Instructions to follow
Restate the data below, keeping every line the same.

────────

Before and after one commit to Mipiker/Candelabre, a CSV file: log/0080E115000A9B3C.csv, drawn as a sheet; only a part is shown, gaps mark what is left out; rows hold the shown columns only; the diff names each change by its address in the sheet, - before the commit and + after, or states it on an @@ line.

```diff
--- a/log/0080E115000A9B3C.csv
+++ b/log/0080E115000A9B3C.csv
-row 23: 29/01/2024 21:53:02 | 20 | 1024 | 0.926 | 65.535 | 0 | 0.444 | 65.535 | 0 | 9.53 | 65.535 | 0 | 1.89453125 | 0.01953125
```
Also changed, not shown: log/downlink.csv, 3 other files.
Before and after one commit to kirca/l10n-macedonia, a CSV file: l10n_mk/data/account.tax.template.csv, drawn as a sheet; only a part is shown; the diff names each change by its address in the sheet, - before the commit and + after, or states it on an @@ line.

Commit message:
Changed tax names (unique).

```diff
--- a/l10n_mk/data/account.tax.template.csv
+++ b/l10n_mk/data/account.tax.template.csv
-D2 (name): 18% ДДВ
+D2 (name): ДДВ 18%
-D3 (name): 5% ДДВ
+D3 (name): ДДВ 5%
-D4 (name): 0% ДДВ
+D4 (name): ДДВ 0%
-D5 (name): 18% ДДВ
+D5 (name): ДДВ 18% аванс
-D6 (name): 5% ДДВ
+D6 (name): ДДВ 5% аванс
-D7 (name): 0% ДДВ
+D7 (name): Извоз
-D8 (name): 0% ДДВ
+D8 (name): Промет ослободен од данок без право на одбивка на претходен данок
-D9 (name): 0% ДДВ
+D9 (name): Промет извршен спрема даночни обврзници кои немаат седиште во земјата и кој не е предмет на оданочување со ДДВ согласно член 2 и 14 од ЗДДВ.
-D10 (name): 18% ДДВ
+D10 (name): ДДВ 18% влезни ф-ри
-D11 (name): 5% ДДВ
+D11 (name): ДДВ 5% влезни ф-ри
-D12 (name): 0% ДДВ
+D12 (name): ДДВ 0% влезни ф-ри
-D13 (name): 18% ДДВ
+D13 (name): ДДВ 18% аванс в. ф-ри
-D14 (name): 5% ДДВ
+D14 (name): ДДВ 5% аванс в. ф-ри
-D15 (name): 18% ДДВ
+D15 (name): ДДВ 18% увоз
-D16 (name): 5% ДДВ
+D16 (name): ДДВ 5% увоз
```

────────

Problem solution
Before and after one commit to Mipiker/Candelabre, a CSV file: log/0080E115000A9B3C.csv, drawn as a sheet; only a part is shown, gaps mark what is left out; rows hold the shown columns only; the diff names each change by its address in the sheet, - before the commit and + after, or states it on an @@ line.

```diff
--- a/log/0080E115000A9B3C.csv
+++ b/log/0080E115000A9B3C.csv
-row 23: 29/01/2024 21:53:02 | 20 | 1024 | 0.926 | 65.535 | 0 | 0.444 | 65.535 | 0 | 9.53 | 65.535 | 0 | 1.89453125 | 0.01953125
```
Also changed, not shown: log/downlink.csv, 3 other files.
Before and after one commit to kirca/l10n-macedonia, a CSV file: l10n_mk/data/account.tax.template.csv, drawn as a sheet; only a part is shown; the diff names each change by its address in the sheet, - before the commit and + after, or states it on an @@ line.

Commit message:
Changed tax names (unique).

```diff
--- a/l10n_mk/data/account.tax.template.csv
+++ b/l10n_mk/data/account.tax.template.csv
-D2 (name): 18% ДДВ
+D2 (name): ДДВ 18%
-D3 (name): 5% ДДВ
+D3 (name): ДДВ 5%
-D4 (name): 0% ДДВ
+D4 (name): ДДВ 0%
-D5 (name): 18% ДДВ
+D5 (name): ДДВ 18% аванс
-D6 (name): 5% ДДВ
+D6 (name): ДДВ 5% аванс
-D7 (name): 0% ДДВ
+D7 (name): Извоз
-D8 (name): 0% ДДВ
+D8 (name): Промет ослободен од данок без право на одбивка на претходен данок
-D9 (name): 0% ДДВ
+D9 (name): Промет извршен спрема даночни обврзници кои немаат седиште во земјата и кој не е предмет на оданочување со ДДВ согласно член 2 и 14 од ЗДДВ.
-D10 (name): 18% ДДВ
+D10 (name): ДДВ 18% влезни ф-ри
-D11 (name): 5% ДДВ
+D11 (name): ДДВ 5% влезни ф-ри
-D12 (name): 0% ДДВ
+D12 (name): ДДВ 0% влезни ф-ри
-D13 (name): 18% ДДВ
+D13 (name): ДДВ 18% аванс в. ф-ри
-D14 (name): 5% ДДВ
+D14 (name): ДДВ 5% аванс в. ф-ри
-D15 (name): 18% ДДВ
+D15 (name): ДДВ 18% увоз
-D16 (name): 5% ДДВ
+D16 (name): ДДВ 5% увоз
```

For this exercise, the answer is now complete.